Records shown Block Start
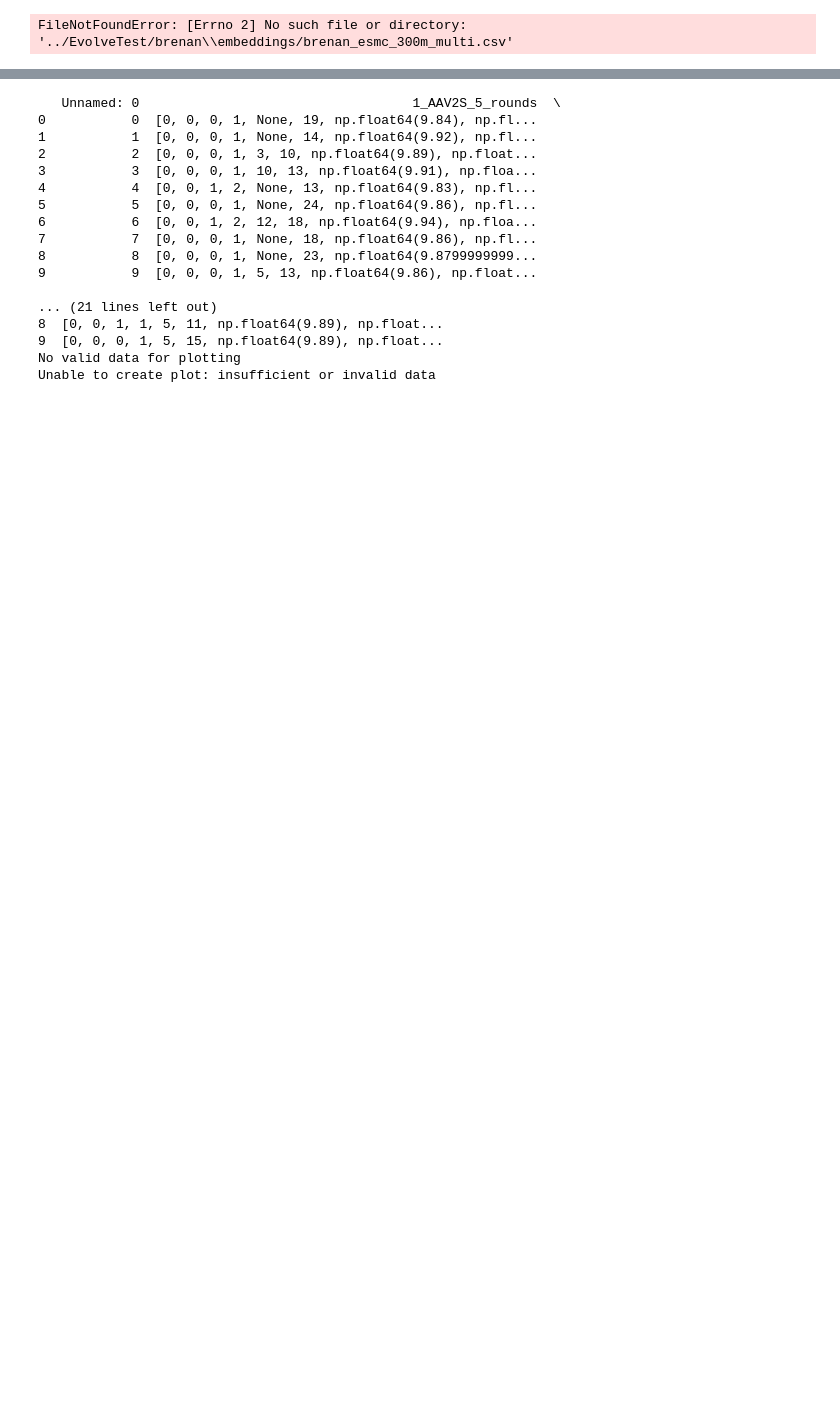
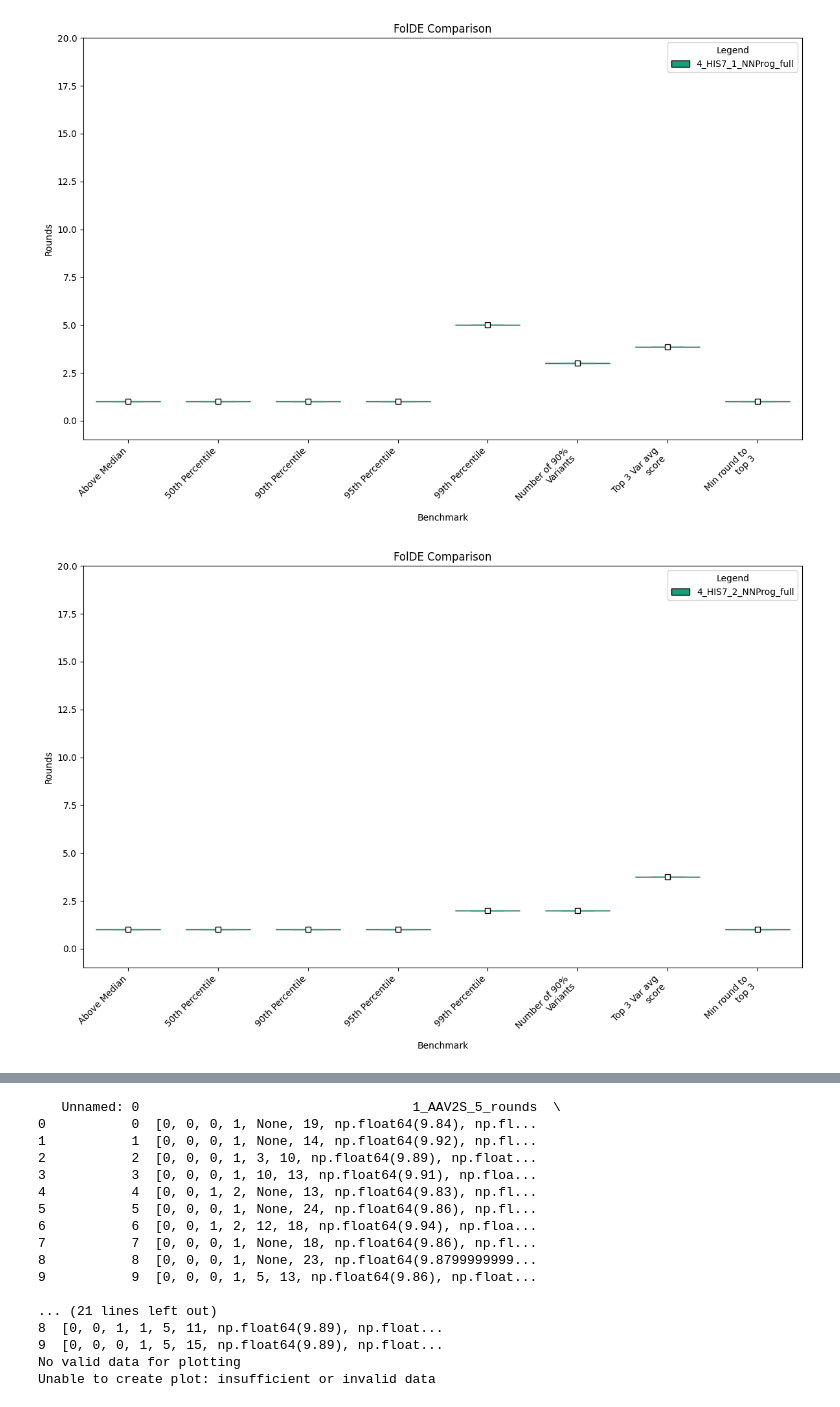
Before and after one commit to JBEI/foldy-internal, a Jupyter notebook: backend/src/notebooks/isaac/FAFO.ipynb, the cells around one changed output, grey strips where cells are left out. Cells and saved outputs as stored; diff of their text form; code cells hidden in the pictures; blank space fills up the shorter version.

```diff
--- a/backend/src/notebooks/isaac/FAFO.ipynb
+++ b/backend/src/notebooks/isaac/FAFO.ipynb
@@ -18,9 +18,7 @@ def get_stuff(prot_name):
 
     return wt_aa_seq, embeddings_dir, embeddings_paths
 
-layers = [100,50]
-rounds_evo = 10
-num_var = 16
+
 benchmarks = {
         '50th Percentile' : 1,
         '75th Percentile' : 0.5,
@@ -29,13 +27,13 @@ benchmarks = {
         '99th Percentile' : 0,
         'Number of 90% Variants': 0,
         'Top 3 Var fold improvement': 0,
-        'Avg round to top 3': 0,
+        'Min round to top 3': 0,
 }
 # Define all possible datasets
 all_datasets = {
-    #'CLYGR': ('CLYGR', r'..\EvolveTest\DMS_data\DMS_ProteinGym_substitutions\D7PM05_CLYGR_Somermeyer_2022.xlsx', 12500),
-    #'AAV2S': ('AAV2S', r'..\EvolveTest\DMS_data\DMS_ProteinGym_substitutions\CAPSD_AAV2S_Sinai_2021.xlsx', -1.2),
-    #'HIS7': ('HIS7', r'..\EvolveTest\DMS_data\DMS_ProteinGym_substitutions\HIS7_YEAST_Pokusaeva_2019.xlsx', 0.3),
+    'CLYGR': ('CLYGR', r'..\EvolveTest\DMS_data\DMS_ProteinGym_substitutions\D7PM05_CLYGR_Somermeyer_2022.xlsx', 12500),
+    'AAV2S': ('AAV2S', r'..\EvolveTest\DMS_data\DMS_ProteinGym_substitutions\CAPSD_AAV2S_Sinai_2021.xlsx', -1.2),
+    'HIS7': ('HIS7', r'..\EvolveTest\DMS_data\DMS_ProteinGym_substitutions\HIS7_YEAST_Pokusaeva_2019.xlsx', 0.3),
     #'TTGR_4Hy': ('TTGR',r'..\EvolveTest\DMS_data\DMS_ProteinGym_substitutions\ttgr_4Hy_NIshi_ttgr_filt.xlsx',1.27),
     #'TTGR_EllA': ('TTGR',r'..\EvolveTest\DMS_data\DMS_ProteinGym_substitutions\ttgr_EllA_NIshi_ttgr_filt.xlsx',1.08),
     #'TTGR_End': ('TTGR',r'..\EvolveTest\DMS_data\DMS_ProteinGym_substitutions\ttgr_End_NIshi_ttgr_filt.xlsx',1.93),
@@ -46,19 +44,21 @@ all_datasets = {
     #'TTGR_Quin': ('TTGR',r'..\EvolveTest\DMS_data\DMS_ProteinGym_substitutions\ttgr_Quin_NIshi_ttgr_filt.xlsx',1.10),
     #'TTGR_Tam': ('TTGR',r'..\EvolveTest\DMS_data\DMS_ProteinGym_substitutions\ttgr_Tam_NIshi_ttgr_filt.xlsx',1.73),
     #'RASK_binding': ('RASK',r'..\EvolveTest\DMS_data\DMS_ProteinGym_substitutions\RASK_HUMAN_Weng_2022_binding-DARPin_K55.xlsx',-0.460545526),
-    #max2
-    #'RASK_abundance': ('RASK',r'..\EvolveTest\DMS_data\DMS_ProteinGym_substitutions\RASK_HUMAN_Weng_2022_abundance.xlsx',-0.504113408),
-    #max2
+    ##max2
+    #'RASK_abundance': ( 'RASK',r'..\EvolveTest\DMS_data\DMS_ProteinGym_substitutions\RASK_HUMAN_Weng_2022_abundance.xlsx',-0.504113408),
+    ##max2
     #'GRB2': ('GRB2', r'..\EvolveTest\DMS_data\DMS_ProteinGym_substitutions\GRB2_HUMAN_Faure_2021.xlsx', -0.7),
-    #max 2
+    ##max 2
     #'SPG1': ('SPG1', r'..\EvolveTest\DMS_data\DMS_ProteinGym_substitutions\SPG1_STRSG_Olson_2014(2).xlsx', -4),
-    #max 2
+    ##max 2
     #'brenan_DOX':('brenan',r'..\EvolveTest\DMS_data\brenan_DOX_dms.xlsx', 1),
-    'brenan_SCH':('brenan',r'..\EvolveTest\DMS_data\brenan_SCH_dms.xlsx', 1),
-    'brenan_VRT':('brenan',r'..\EvolveTest\DMS_data\brenan_VRT_dms.xlsx', 1)
+    #'brenan_SCH':('brenan',r'..\EvolveTest\DMS_data\brenan_SCH_dms.xlsx', 1),
+    #'brenan_VRT':('brenan',r'..\EvolveTest\DMS_data\brenan_VRT_dms.xlsx', 1)
 
 }
-
+layers = [100,50]
+rounds_evo = 10
+num_var = 16
 for dataset_id, data in all_datasets.items():
     protein_code = data[0]
     exp_activity_file_path = data[1]
@@ -75,7 +75,7 @@ for dataset_id, data in all_datasets.items():
     raw_embedding_df = pd.read_csv(embeddings_path)
     # Then iterate through rounds
     #for pair in itertools.combinations(range(1, 3), 2):
-    for depth in range(2,3):
+    for depth in range(4,5):
         scope = 1
         results = pd.DataFrame()
         for rounds_to_advance in range(1, 4):
@@ -85,34 +85,36 @@ for dataset_id, data in all_datasets.items():
             #    continue
             if rounds_to_advance:
                 if scope != 1:
                     continue
-                variable = 'ranked_w_fail'
+                variable = 'NNProg_full'
             else:
                 variable = scope
 
             # Create dataset name
             dataset_name = f'{depth}_{dataset_id}_{rounds_to_advance}_{variable}'
             #print(dataset_name)
             # Run the digivolve function
             result = digivolve_multi(
                 wt_aa_seq, protein_code,
                 wt_activity, dataset_name,
                 raw_exp_activity_df,raw_embedding_df,
                 embeddings_dir, embeddings_paths,
                 num_var, layers,
                 logits_df, scope, depth,
                 progressive = rounds_to_advance,
-                full=True,cloning_failure = 0.666,ranked=True, show=True
+                full=True,
+                # cloning_failure = 0.666, show=True
             )
 
             # Append results
 
             results = pd.concat([results, result], axis=1)
         clear_output(wait=True)
         results.to_excel(os.path.join(embeddings_dir,f"{depth}_depth_{dataset_id}_{variable}.xlsx"))
         results_name = os.path.join(embeddings_dir,f"{depth}_depth_{dataset_id}_{variable}")
         plot_evolution_boxplot(results, benchmarks, new_variable='Rounds to Advance with Failure',
                                save_path=(results_name),
-                               show=True,color_by_count=True,)
+                               show=True,color_by_count=True,label='mean')
 # %% [output]
-FileNotFoundError: [Errno 2] No such file or directory: '../EvolveTest/brenan\\embeddings/brenan_esmc_300m_multi.csv'
+[figure, added]
+[figure, added]
```
Also changed, not shown: parts of 2 cells of this notebook, 2 other files.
Records shown Block End
Each line of the data that has the string "brenan" should be returned.

> The answer:
     #'brenan_DOX':('brenan',r'..\EvolveTest\DMS_data\brenan_DOX_dms.xlsx', 1),
-    'brenan_SCH':('brenan',r'..\EvolveTest\DMS_data\brenan_SCH_dms.xlsx', 1),
-    'brenan_VRT':('brenan',r'..\EvolveTest\DMS_data\brenan_VRT_dms.xlsx', 1)
+    #'brenan_SCH':('brenan',r'..\EvolveTest\DMS_data\brenan_SCH_dms.xlsx', 1),
+    #'brenan_VRT':('brenan',r'..\EvolveTest\DMS_data\brenan_VRT_dms.xlsx', 1)
-FileNotFoundError: [Errno 2] No such file or directory: '../EvolveTest/brenan\\embeddings/brenan_esmc_300m_multi.csv'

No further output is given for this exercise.